Recently I was asked to edit an article for the July/August issue of the magazine. The issue is all about Christians in the arts, and this particular article is about Pam Davis and Girls 'n Grace. Girls 'n Grace is, I guess for lack of a better term, a Christian alternative for American Girl. Make no mistake--we adore American Girl at this house. But I personally think there is room for everyone. I interviewed Pam Davis, the found of GnG, by phone, and she is so wonderful.
She designs the dolls and works with a renowned dollmaker to get them made, and then she writes the books about the dolls herself. Currently, there are two: Mesi (pronounce May-cee), an African girl, and Sydney Clair, a girl growing up in the American South in the 1960s, plus a line of dolls called "Just Like Me," which are a range of races, hair color, eye color, etc. However, Pam has plans for GnG dolls from all over the world as well as dolls from the 1950s through the new millennium.
I love the emphasis on the Christian faith and especially the notion of girls growing in grace. What an awesome foundation. This fall, there will be GnG clubs (similar to Girl Scouts) starting in various churches around the country. The troupes will incorporate the doll characters, and they'll be starting with Mesi. So, the girls will be learning about Africa, trying out African recipes, checking out African fashion, and learning about missions opportunities.
Another thing I love about GnG is what is called the "Grace Race." GnG holds tea parties, either in churches or schools, and Pam herself comes to speak at them. They're a great chance for moms and daughters and grandmas to get together. Where the Grace Race comes in is that dolls and books are donated to girls in need--both in the U.S. and worldwide. At each table of the tea parties, there are cards that the girls can write messages on and decorate. A card then goes to the child in need, along with the doll, so that the gift isn't coming from an impersonal corporation, it's coming from another little girl.
I liked Pam, her ideas, and her dolls so much that that is what Lucy is getting for her birthday on Sunday. We chose Sydney Clair for her--1) because Lucy loves both those names, and 2) because the doll comes dressed in yellow, Lucy's favorite color. I've skimmed through the first book that comes with, and I'm excited about reading it with her. Oh, and each doll comes with a secret code--kind of like Webkinz--that you can use online to enter a whole GnG world of games, etc. Cool, huh? You can check it all out here.

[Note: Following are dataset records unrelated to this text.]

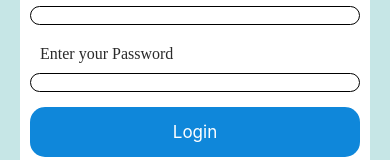
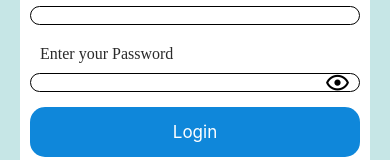
Before and after one commit to ramij5135/EmpManage, a React Native app: screen /Emp_Login in a window 390 px wide. Shown: the part 401-561 px from the top of the page. Built offline with nearby package versions, Linux system fonts and the light colour scheme.

Commit message:
Input validation

```diff
--- /dev/null
+++ b/src/layouts/components/loader.js
@@ -0,0 +1,34 @@
+import React from "react";
+import { ActivityIndicator, StyleSheet, useWindowDimensions, View, Text } from "react-native";
+import { COLORS } from "../../utils/globalStyles";
+const Loader = ({visible=false}) => {
+    const {height, width} = useWindowDimensions();
+    return(
+        visible && (
+            <View style={[styles.container, {height, width}]}>
+                <View style={styles.loader}>
+                    <ActivityIndicator size={'large'} color={COLORS.blue} />
+                    <Text style={{marginLeft:10, fontSize:16}}>Loading...</Text>
+                </View>
+            </View>
+            )
+    )
+}
+const styles = StyleSheet.create({
+    container:{
+        position:'absolute',
+        zIndex:10,
+        backgroundColor:'rgba(0,0,0,0.5)',
+        justifyContent:'center'
+    },
+    loader:{
+        height:70,
+        backgroundColor:COLORS.white,
+        marginHorizontal:50,
+        borderRadius:5,
+        flexDirection:'row',
+        alignItems:'center',
+        paddingHorizontal:20
+    }
+});
+export default Loader;
--- a/src/layouts/components/textInput.js
+++ b/src/layouts/components/textInput.js
@@ -1,14 +1,38 @@
 import React, { useState } from "react";
 import { View, Text, StyleSheet, TextInput } from "react-native";
+import { COLORS } from "../../utils/globalStyles";
+import MaterialCommunityIcons from 'react-native-vector-icons/MaterialCommunityIcons'
 
-const FullTextInput = (props) => {
+const FullTextInput = ({title, iconName, error, password, onFocus = () =>{}, ...props}) => {
     // console.log('props==========>', props);
-    const {title, changeState} = props;
+    // const {title, changeState, error, onFocus = () =>{}, } = props;
+    const [isFocused, setIsFocused] = useState(false);
+    const [hidePassword, setHidePassword] = useState(password)
 
     return(
         <View style={styles.inputBox}>
             <Text style={styles.inputTitle}>{title}</Text>
-            <TextInput onChangeText={(text)=>changeState(text)} style={styles.inputField} />
+            <View style={{flexDirection:'row'}}>
+                <TextInput
+                    style={[styles.inputField, { borderColor:error ? COLORS.red : isFocused ? COLORS.light : null }]}
+                    secureTextEntry={hidePassword}
+                    onFocus={() =>{
+                        onFocus();
+                        setIsFocused(true);
+                    }}
+                    onBlur={()=>{
+                        setIsFocused(false);
+                    }}
+                    autoCorrect={false}
+                    {...props}
+                />
+                {
+                    password && <MaterialCommunityIcons style={styles.icon} size={25} onPress={()=> setHidePassword(!hidePassword)} name={ hidePassword ? 'eye-outline' : 'eye-off-outline'} />
+                }
+            </View>
+            {
+                error && <Text style={{color:'red', fontSize:12, marginTop:7}}>{error}</Text>
+            }
         </View>
     )
 }
@@ -26,8 +50,15 @@ const styles = StyleSheet.create({
     },
     inputField:{
         paddingHorizontal:10,
-        borderWidth:1,
-        borderRadius:10
+        borderWidth:0.5,
+        borderRadius:10,
+        flex:1,
+        backgroundColor:COLORS.white
+    },
+    icon:{
+        position:'absolute',
+        right:10,
+        alignSelf:'center'
     }
 });
 
--- a/src/layouts/screens/Employee/AttendenceScreen.js
+++ b/src/layouts/screens/Employee/AttendenceScreen.js
@@ -2,6 +2,7 @@ import React from "react";
 import { View, Text, StyleSheet, Image, Dimensions } from "react-native";
 import Header from "../../components/header";
 import FullButton from '../../components/fullButton';
+import { COLORS } from "../../../utils/globalStyles";
 
 const {width, height} = Dimensions.get('window');
 const Attendence = () => {
@@ -29,7 +30,6 @@ const Attendence = () => {
                     <Text style={styles.tableHeading}>Status</Text>
                 </View>
                 <View style={{flexDirection:'row'}}>
-
                     <Text style={styles.tableHeading}></Text>
                     <Text style={[styles.tableHeading, {backgroundColor:null}]}></Text>
                     <Text style={[styles.tableHeading, {backgroundColor:null}]}></Text>
@@ -44,10 +44,10 @@ const Attendence = () => {
 const styles = StyleSheet.create({
     container:{
         flex:1,
-        backgroundColor:'rgba(130,209,209,0.4)',
+        backgroundColor:COLORS.primary,
     },
     header:{
-        backgroundColor:'rgba(255,255,255,0.4)',
+        backgroundColor:COLORS.white,
         flexDirection:'row',
         justifyContent:'space-between',
         paddingHorizontal:20,
@@ -60,15 +60,15 @@ const styles = StyleSheet.create({
     attendence:{
         fontFamily:'Poppins-SemiBold',
         fontSize:16,
-        color:'#2a2a22'
+        color:COLORS.black
     },
     tableName:{
         flexDirection:'row',
-        backgroundColor:'rgba(100,100,100,0.2)',
+        backgroundColor:COLORS.light,
         padding:10
     },
     tableField:{
-        borderColor:'rgba(100,100,100,0.4)',
+        borderColor:COLORS.grey,
         borderRightWidth:1,
         fontFamily:'Poppins-Regular',
         fontSize:16,
--- a/src/layouts/screens/Employee/EmployeeHomeScreen.js
+++ b/src/layouts/screens/Employee/EmployeeHomeScreen.js
@@ -2,6 +2,7 @@ import React, { useState } from 'react';
 import { View, Text, StyleSheet, Image, Dimensions, ScrollView } from 'react-native';
 import { useNavigation } from '@react-navigation/native';
 import Ionicons from 'react-native-vector-icons/Ionicons';
+import { COLORS } from '../../../utils/globalStyles';
 
 
 const optionButton =[
@@ -101,7 +102,6 @@ const HomeScreen = () => {
         <View style={styles.option}>
           {
             optionButton.map((op) =>{
-              // console.log('op==========>', op);
               return(
                 <View key={op.id.toString()} style={styles.optionButton}>
                   {
@@ -142,10 +142,10 @@ const HomeScreen = () => {
 const styles = StyleSheet.create({
   container:{
     flex:1,
-    backgroundColor:'rgba(130,209,209,0.4)',
+    backgroundColor:COLORS.primary,
   },
   header:{
-    backgroundColor:'rgba(255,255,255,0.4)',
+    backgroundColor:COLORS.white,
     height:60,
     alignItems:'center',
     justifyContent:'center'
@@ -160,7 +160,7 @@ const styles = StyleSheet.create({
     color:'green'
   },
   wrapper:{
-    backgroundColor:'rgba(255,255,255,0.4)',
+    backgroundColor:COLORS.white,
     borderBottomLeftRadius:100,
     borderBottomRightRadius:100,
     overflow:'hidden',
@@ -211,7 +211,7 @@ const styles = StyleSheet.create({
     justifyContent:'space-between'
   },
   optionButton:{
-    backgroundColor:'rgba(255,255,255,0.4)',
+    backgroundColor:COLORS.white,
     marginHorizontal:5,
     paddingVertical:10,
     alignItems:'center',
@@ -229,7 +229,7 @@ const styles = StyleSheet.create({
   button:{
     flexDirection:'row',
     alignItems:'center',
-    backgroundColor:'blue',
+    backgroundColor:COLORS.blue,
     width:120,
     paddingVertical:5,
     justifyContent:'center',
--- a/src/layouts/screens/Employee/EmployeeLoginScreen.js
+++ b/src/layouts/screens/Employee/EmployeeLoginScreen.js
@@ -1,37 +1,95 @@
 import React, { useState } from "react";
-import { View, Text, StyleSheet } from "react-native";
+import { View, Text, StyleSheet, Keyboard } from "react-native";
 import { useNavigation } from "@react-navigation/native";
 import Logo from "../../components/logo";
 import FullButton from "../../components/fullButton";
 import FullTextInput from "../../components/textInput";
+import Loader from "../../components/loader";
 import AsyncStorage from '@react-native-async-storage/async-storage';
 
 const EmployeeLogin = () => {
     const navigation = useNavigation();
     const [text, setText] = useState("");
 
-    const changeState = (e) =>{
-        setText(e);
+    const [inputs, setInputs] = useState({
+        email:'',
+        password:''
+    });
+    const [errors, setErrors] = useState({});
+    const [loading, setLoading] = useState(false);
+
+    const validate = () => {
+        Keyboard.dismiss();
+        let valid = true;
+        if(!inputs.email){
+            handleError("Please input email", 'email');
+            valid=false;
+        } else if (!inputs.email.match(/\S+@\S+\.\S+/)){
+            handleError("Please input valid email", 'email');
+            valid=false;
+        }
+        if(!inputs.password){
+            handleError("Please input password", 'password');
+            valid=false;
+        } else if (inputs.password.length<8){
+            handleError("Password required minimum 8 characters", 'password')
+            valid=false;
+        }
+
+        if(valid){
+            register();
+        }
+    }
+    const register = () => {
+        setLoading(true);
+        setTimeout(()=>{
+            setLoading(false);
+            try {
+                AsyncStorage.setItem('user', JSON.stringify(inputs));
+                navigation.navigate('BottomTab');
+            } catch (error) {
+                Alert.alert("Error", 'Something went wrong');
+            }
+        },2000);
+    }
+    const handleOnChange = (text, input) => {
+        setInputs((prevState) => ({...prevState, [input]: text}))
+    }
+    const handleError = (errorMessage, input) => {
+        setErrors((prevState) => ({...prevState, [input]:errorMessage}))
     }
 
-    // const submitForm = async() => {
-    //     try {
-    //         await AsyncStorage.setItem('email', text)
-    //         AsyncStorage.getItem('email')
-    //     } catch (e) {
-    //         // saving error
-    //       }
-    // }
+
+
+
     return(
         <View style={styles.container}>
+            <Loader visible={loading} />
             <Logo />
             {/* {text} */}
             <View style={styles.loginSection}>
+
                 <Text style={styles.heading}>Employee Login</Text>
                 <View style={styles.form}>
-                    <FullTextInput changeState={changeState} title={'Enter your Employee Id'} />
-                    <FullTextInput title={'Enter your Password'} />
-                    <FullButton btnTitle={'Login'} onPressName={()=>navigation.navigate('BottomTab') } />
+                    <FullTextInput
+                        // changeState={changeState}
+                        title={'Enter your Employee Id'}
+                        error={errors.email}
+                        onFocus={()=>{
+                            handleError(null, 'email');
+                        }}
+                        onChangeText = {(text) => handleOnChange(text, 'email')}
+                    />
+                    <FullTextInput
+                        title={'Enter your Password'}
+                        error={errors.password}
+                        onFocus={()=>{
+                            handleError(null, 'password');
+                        }}
+                        password
+                        onChangeText = {(text) => handleOnChange(text, 'password')}
+                    />
+                    <FullButton btnTitle={'Login'} onPressName={validate } />
                 </View>
             </View>
         </View>
--- a/src/layouts/screens/Employee/VisitScreen.js
+++ b/src/layouts/screens/Employee/VisitScreen.js
@@ -2,6 +2,7 @@ import React from "react";
 import { View, Text, StyleSheet, Image, TextInput } from "react-native";
 import Ionicons from 'react-native-vector-icons/Ionicons';
 import Header from "../../components/header";
+import { COLORS } from "../../../utils/globalStyles";
 
 const VisitScreen = () => {
     return (
@@ -21,10 +22,10 @@ const VisitScreen = () => {
 const styles = StyleSheet.create({
     container:{
         flex:1,
-        backgroundColor:'rgba(130,209,209,0.4)',
+        backgroundColor:COLORS.primary,
     },
     header:{
-        backgroundColor:'rgba(255,255,255,0.4)',
+        backgroundColor:COLORS.white,
         flexDirection:'row',
         justifyContent:'space-between',
         paddingHorizontal:20,
@@ -37,7 +38,7 @@ const styles = StyleSheet.create({
     attendence:{
         fontFamily:'Poppins-SemiBold',
         fontSize:16,
-        color:'#2a2a22'
+        color:COLORS.black
     },
 });
 
--- /dev/null
+++ b/src/utils/globalStyles.js
@@ -0,0 +1,9 @@
+export const COLORS = {
+    primary:'rgba(130,209,209,0.4)',
+    blue:'#0f87da',
+    white:'rgba(255,255,255,0.4)',
+    light:'rgba(100,100,100,0.2)',
+    grey:'rgba(100,100,100,0.4)',
+    black:'#2a2a22',
+    red:'red'
+}
```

My other recommendation is from American Girl itself (herself?!), and that is the latest AG movie, which was made for and by HBO (now available on DVD). It's called "An American Girl: Chrissa Stands Strong."
I checked it out of the library for Lucy, but I wanted to preview it first. All of the other AG movies we've seen have taken place during various points in history--we love all of them. This one however, is current and deals with the extremely important topic of bullying. I popped it in tonight after the girls went to bed and thought I'd read a book while it was running, just glancing to see if there was anything I didn't want Luce to see.
I never did pick up my book because I got so engrossed in it. Darren came in and said, "What are you watching?" When I told him, he brought in his dinner, sat down, and watched the entire thing with me.
It was fantastic--definitely up to the standard of American Girl. I mean, we're not talking "Heathers" or "Mean Girls" or anything like that; this is something that you can feel safe to show to little girls. It definitely has children being spiteful to others, but it sends a great message about being true to oneself and being loyal and kind to others, as well as a strong anti-bullying message.
I'm really glad AG took this topic on, and you can see the trailer here. I wanted to see if it would be good for Lucy since in the fall, she'll be at school all day and things start to get different. First of all, I want her to be on the lookout for others who might get overlooked or picked on by others. Also, I was moderately bullied as a child (probably about the same amount most children are), and Darren was seriously bullied--enough to change schools. I just want the whole topic to be on all of our radar, particularly with Lucy since she is our more sensitive girl.
In fact, while we were watching, Darren and I both said, "It just kills me to think someone might be really mean to our daughters some day." Then Darren said, "Well, Lucy, anyway. I'd like to see anyone try to bully Elaine," and I answered, "Yeah, I can just see her, like she does now at any perceived injustice, roaring at someone 'DAT IS NOT BERRY NICE!'"
As a bonus, a highlight in the Chrissa movie is that a lot of it takes place on a swim team and...drum roll here...Lucy just got promoted to Level 4 in swimming, which means that in the fall she can be on the swim team. She has far exceeded any athleticism of either of her parents already, and we're really proud of her. She's so excited too.
So, there you go. If you have a daughter, granddaughter, niece, or little sister, there are two good products I highly recommend!